By: Lukasz Spierewka / Afterburn Games
Lukasz Spierewka’s Golf Peaks released last year and I instantly fell in love. It’s a finely crafted puzzler and one of my favorite iOS games. I’m usually not much of a golf fan, but the clever way it used cards and removed any finicky controls you might expect from the genre resulted in a polished and satisfying game. So when I heard he was working on a new puzzle game about cats making sushi, I was completely on board. Inbento is very different from Golf Peaks, but what they have in common is a simple concept and focused vision that allows for tricky puzzles without overcomplicating things. In fact, I was skeptical at first that it could live up the the challenge of his first game, but the last few worlds have proven me wrong and possibly broke my brain.

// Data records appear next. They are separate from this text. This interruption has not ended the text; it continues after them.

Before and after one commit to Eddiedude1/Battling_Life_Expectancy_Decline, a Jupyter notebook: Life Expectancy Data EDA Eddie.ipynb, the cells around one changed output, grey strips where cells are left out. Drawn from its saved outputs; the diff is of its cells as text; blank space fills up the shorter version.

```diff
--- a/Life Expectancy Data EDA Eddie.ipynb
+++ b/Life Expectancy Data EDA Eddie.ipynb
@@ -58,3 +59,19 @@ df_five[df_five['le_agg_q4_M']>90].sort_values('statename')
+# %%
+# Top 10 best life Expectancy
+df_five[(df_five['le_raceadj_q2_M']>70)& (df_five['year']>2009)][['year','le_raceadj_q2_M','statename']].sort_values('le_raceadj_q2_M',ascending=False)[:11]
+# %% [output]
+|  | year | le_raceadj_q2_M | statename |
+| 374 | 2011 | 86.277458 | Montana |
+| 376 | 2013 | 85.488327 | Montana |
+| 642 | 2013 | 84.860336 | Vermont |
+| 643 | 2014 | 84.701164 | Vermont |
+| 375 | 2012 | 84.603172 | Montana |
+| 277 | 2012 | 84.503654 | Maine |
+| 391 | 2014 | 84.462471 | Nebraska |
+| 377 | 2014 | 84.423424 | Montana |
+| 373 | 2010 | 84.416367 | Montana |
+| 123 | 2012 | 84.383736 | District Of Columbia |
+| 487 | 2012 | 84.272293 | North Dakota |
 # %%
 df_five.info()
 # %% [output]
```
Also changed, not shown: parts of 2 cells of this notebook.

In inbento, you take on the role of a cat mom packing bento boxes with all sorts of fish, rice and other ingredients. The story follows her and her kitten as they bond over the popular Japanese cuisine. Each level is at maximum a 3×3 grid. At the top of the screen is the pattern you need to copy. You simply drag pieces from the bottom to the box in the center. At first, you’re only packing ingredients next to each other or on top of each other, figuring out the best way to layer them. But things start to get more interesting when new mechanics are added. There are pieces that allow you to move tiles, swap tiles, copy tiles to another place on the grid, or even pick up tiles to save and then drop anywhere you want. Most pieces can also be rotated, making it even harder to decide exactly what to use them for. If you mess up, you can either reset the puzzle or simply tap on the bento box to undo your last move. The game even reminds you to do so if you run out of pieces and didn’t solve it. That, together with one-handed portrait mode and simple controls makes for a very mobile-friendly puzzler that’s great to play anywhere.

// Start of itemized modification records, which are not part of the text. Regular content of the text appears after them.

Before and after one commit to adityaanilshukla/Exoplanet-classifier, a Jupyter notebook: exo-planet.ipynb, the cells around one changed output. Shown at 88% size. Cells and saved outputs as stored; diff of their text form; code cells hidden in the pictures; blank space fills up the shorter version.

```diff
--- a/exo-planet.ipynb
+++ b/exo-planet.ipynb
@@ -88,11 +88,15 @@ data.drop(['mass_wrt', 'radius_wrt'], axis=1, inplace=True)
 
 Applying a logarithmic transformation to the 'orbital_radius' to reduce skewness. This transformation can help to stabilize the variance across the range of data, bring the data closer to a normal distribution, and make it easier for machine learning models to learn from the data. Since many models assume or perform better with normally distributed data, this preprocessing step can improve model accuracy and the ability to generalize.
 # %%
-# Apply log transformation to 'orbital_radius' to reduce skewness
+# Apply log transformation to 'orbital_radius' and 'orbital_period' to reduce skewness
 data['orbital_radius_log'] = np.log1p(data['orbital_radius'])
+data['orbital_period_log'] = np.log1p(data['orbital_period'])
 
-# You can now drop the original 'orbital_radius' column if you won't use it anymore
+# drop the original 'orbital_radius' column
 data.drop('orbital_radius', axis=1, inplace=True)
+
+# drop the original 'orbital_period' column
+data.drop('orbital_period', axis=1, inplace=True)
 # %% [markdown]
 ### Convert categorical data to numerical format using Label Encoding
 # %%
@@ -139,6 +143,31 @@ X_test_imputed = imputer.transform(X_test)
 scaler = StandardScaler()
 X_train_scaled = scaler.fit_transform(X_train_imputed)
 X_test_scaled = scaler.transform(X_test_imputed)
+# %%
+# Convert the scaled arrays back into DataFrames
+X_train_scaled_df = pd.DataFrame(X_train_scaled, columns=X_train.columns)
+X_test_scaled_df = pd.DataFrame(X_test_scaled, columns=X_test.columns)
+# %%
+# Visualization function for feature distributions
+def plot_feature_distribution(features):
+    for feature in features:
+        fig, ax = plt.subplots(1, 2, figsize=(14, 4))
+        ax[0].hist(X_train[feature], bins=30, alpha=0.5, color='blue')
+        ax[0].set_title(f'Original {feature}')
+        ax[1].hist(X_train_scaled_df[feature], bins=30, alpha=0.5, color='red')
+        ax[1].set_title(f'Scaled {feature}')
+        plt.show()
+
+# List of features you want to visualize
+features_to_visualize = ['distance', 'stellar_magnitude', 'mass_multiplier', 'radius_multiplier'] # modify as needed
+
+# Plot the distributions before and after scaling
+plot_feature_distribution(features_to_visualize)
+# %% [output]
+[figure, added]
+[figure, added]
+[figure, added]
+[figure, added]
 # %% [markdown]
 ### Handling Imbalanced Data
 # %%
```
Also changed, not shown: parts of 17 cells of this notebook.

Inbento features over one hundred levels throughout twelve worlds. Like I said, the game starts off pretty easy, maybe even too easy. I breezed through the first four areas and was worried it might not show its teeth. There’s perhaps a bit too much filler for my tastes. But things get much trickier later, and I haven’t even been able to finish it yet. I’ve been working at a handful of puzzles that I can’t seem to crack. Thankfully, the game isn’t hyper-linear, allowing you to unlock three levels at a time in a world. So I currently have five levels to work on at once instead of being stuck on one until I can solve it.
Later levels of inbento remind me of some of Golf Peaks‘ best puzzles, in the way they manage to be challenging even with as little as three moves available. Instead of overcomplicating things by adding twenty different pieces to work with, the game never has more than six. It’s a sign of a good puzzler when the mechanics are so focused that a small 3×3 grid with only three moves can be such a stumper. It’s because the possibilities seem endless with those three moves. It’s difficult deciding which ingredients to remove, and in what order to use the three pieces. And, like the best Golf Peaks puzzles, they often try to trick you by making the most obvious solution the wrong one. You really have to think outside the box with some of the later puzzles. Pun intended.
With inbento, Afterburn Games prove once again that they know how to craft highly focused and satisfying puzzlers. I wouldn’t have minded the difficulty ramping up a bit sooner, but there’s enough challenging content that I haven’t been able to rush through the entire game. Add to that a clean, sharp art style and a cute white cat that resembles my own, and it’s hard not to fall in love. I’m looking forward to spending more time with the last few levels I need to solve. And if Golf Peaks is anything to go by, we can expect some content updates down the line. If you’re a puzzle fan, you can’t go wrong here. So go grab inbento and start your career as a furry sushi chef. Just don’t let any cat hair get into the food!